The records beneath should be printed exactly, and the pictures are to be left out.

[Itemized modification records]
--- START ---
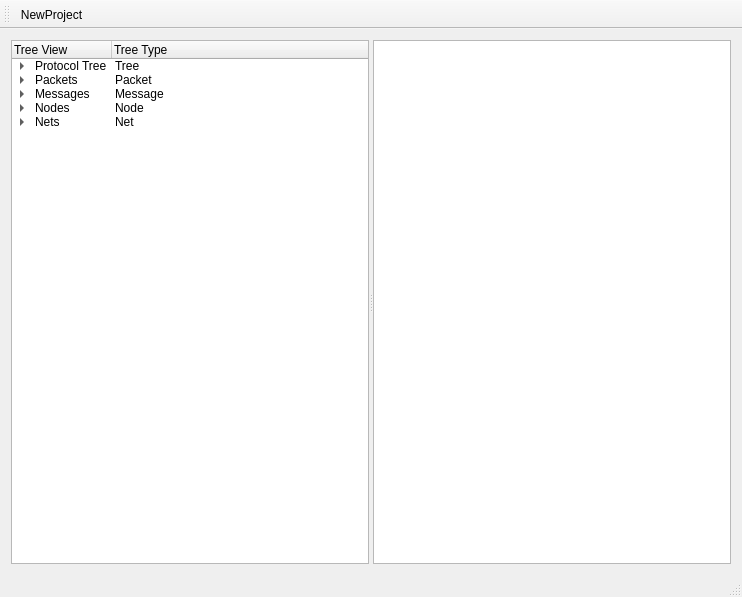
Before: the Qt Designer form src/frame_work/tools/prot_design/protocolo_designer/mainwindow.ui in samiavasil/temporary, drawn with Qt 5.
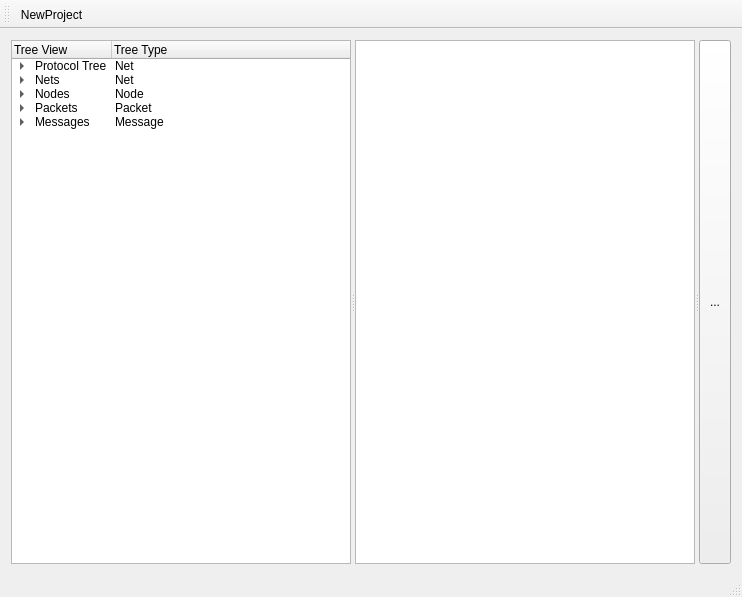
After: the same form once the commit is applied.

```diff
--- a/src/frame_work/tools/prot_design/protocolo_designer/mainwindow.ui
+++ b/src/frame_work/tools/prot_design/protocolo_designer/mainwindow.ui
@@ -36,7 +36,7 @@
          <string>Protocol Tree</string>
         </property>
         <property name="text">
-         <string>Tree</string>
+         <string>Net</string>
         </property>
         <item>
          <property name="text">
@@ -122,6 +122,42 @@
          </item>
         </item>
        </item>
+       <item>
+        <property name="text">
+         <string>Nets</string>
+        </property>
+        <property name="text">
+         <string>Net</string>
+        </property>
+        <item>
+         <property name="text">
+          <string>Net1</string>
+         </property>
+        </item>
+        <item>
+         <property name="text">
+          <string>Net2</string>
+         </property>
+        </item>
+       </item>
+       <item>
+        <property name="text">
+         <string>Nodes</string>
+        </property>
+        <property name="text">
+         <string>Node</string>
+        </property>
+        <item>
+         <property name="text">
+          <string>Node1</string>
+         </property>
+        </item>
+        <item>
+         <property name="text">
+          <string>Node2</string>
+         </property>
+        </item>
+       </item>
        <item>
         <property name="text">
          <string>Packets</string>
@@ -176,41 +212,8 @@
          <property name="text">
           <string>Message11</string>
          </property>
-        </item>
-       </item>
-       <item>
-        <property name="text">
-         <string>Nodes</string>
-        </property>
-        <property name="text">
-         <string>Node</string>
-        </property>
-        <item>
          <property name="text">
-          <string>Node1</string>
-         </property>
-        </item>
-        <item>
-         <property name="text">
-          <string>Node2</string>
-         </property>
-        </item>
-       </item>
-       <item>
-        <property name="text">
-         <string>Nets</string>
-        </property>
-        <property name="text">
-         <string>Net</string>
-        </property>
-        <item>
-         <property name="text">
-          <string>Net1</string>
-         </property>
-        </item>
-        <item>
-         <property name="text">
-          <string>Net2</string>
+          <string>Message</string>
          </property>
         </item>
        </item>
@@ -220,6 +223,11 @@
         <enum>Qt::ActionsContextMenu</enum>
        </property>
       </widget>
+      <widget class="QToolButton" name="toolButton">
+       <property name="text">
+        <string>...</string>
+       </property>
+      </widget>
      </widget>
     </item>
    </layout>
```
Left out of the diff: 25 changed lines with no effect on the pictures.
--- END ---
▸ **Answer to this problem**:
Before: the Qt Designer form src/frame_work/tools/prot_design/protocolo_designer/mainwindow.ui in samiavasil/temporary, drawn with Qt 5.
After: the same form once the commit is applied.

```diff
--- a/src/frame_work/tools/prot_design/protocolo_designer/mainwindow.ui
+++ b/src/frame_work/tools/prot_design/protocolo_designer/mainwindow.ui
@@ -36,7 +36,7 @@
          <string>Protocol Tree</string>
         </property>
         <property name="text">
-         <string>Tree</string>
+         <string>Net</string>
         </property>
         <item>
          <property name="text">
@@ -122,6 +122,42 @@
          </item>
         </item>
        </item>
+       <item>
+        <property name="text">
+         <string>Nets</string>
+        </property>
+        <property name="text">
+         <string>Net</string>
+        </property>
+        <item>
+         <property name="text">
+          <string>Net1</string>
+         </property>
+        </item>
+        <item>
+         <property name="text">
+          <string>Net2</string>
+         </property>
+        </item>
+       </item>
+       <item>
+        <property name="text">
+         <string>Nodes</string>
+        </property>
+        <property name="text">
+         <string>Node</string>
+        </property>
+        <item>
+         <property name="text">
+          <string>Node1</string>
+         </property>
+        </item>
+        <item>
+         <property name="text">
+          <string>Node2</string>
+         </property>
+        </item>
+       </item>
        <item>
         <property name="text">
          <string>Packets</string>
@@ -176,41 +212,8 @@
          <property name="text">
           <string>Message11</string>
          </property>
-        </item>
-       </item>
-       <item>
-        <property name="text">
-         <string>Nodes</string>
-        </property>
-        <property name="text">
-         <string>Node</string>
-        </property>
-        <item>
          <property name="text">
-          <string>Node1</string>
-         </property>
-        </item>
-        <item>
-         <property name="text">
-          <string>Node2</string>
-         </property>
-        </item>
-       </item>
-       <item>
-        <property name="text">
-         <string>Nets</string>
-        </property>
-        <property name="text">
-         <string>Net</string>
-        </property>
-        <item>
-         <property name="text">
-          <string>Net1</string>
-         </property>
-        </item>
-        <item>
-         <property name="text">
-          <string>Net2</string>
+          <string>Message</string>
          </property>
         </item>
        </item>
@@ -220,6 +223,11 @@
         <enum>Qt::ActionsContextMenu</enum>
        </property>
       </widget>
+      <widget class="QToolButton" name="toolButton">
+       <property name="text">
+        <string>...</string>
+       </property>
+      </widget>
      </widget>
     </item>
    </layout>
```
Left out of the diff: 25 changed lines with no effect on the pictures.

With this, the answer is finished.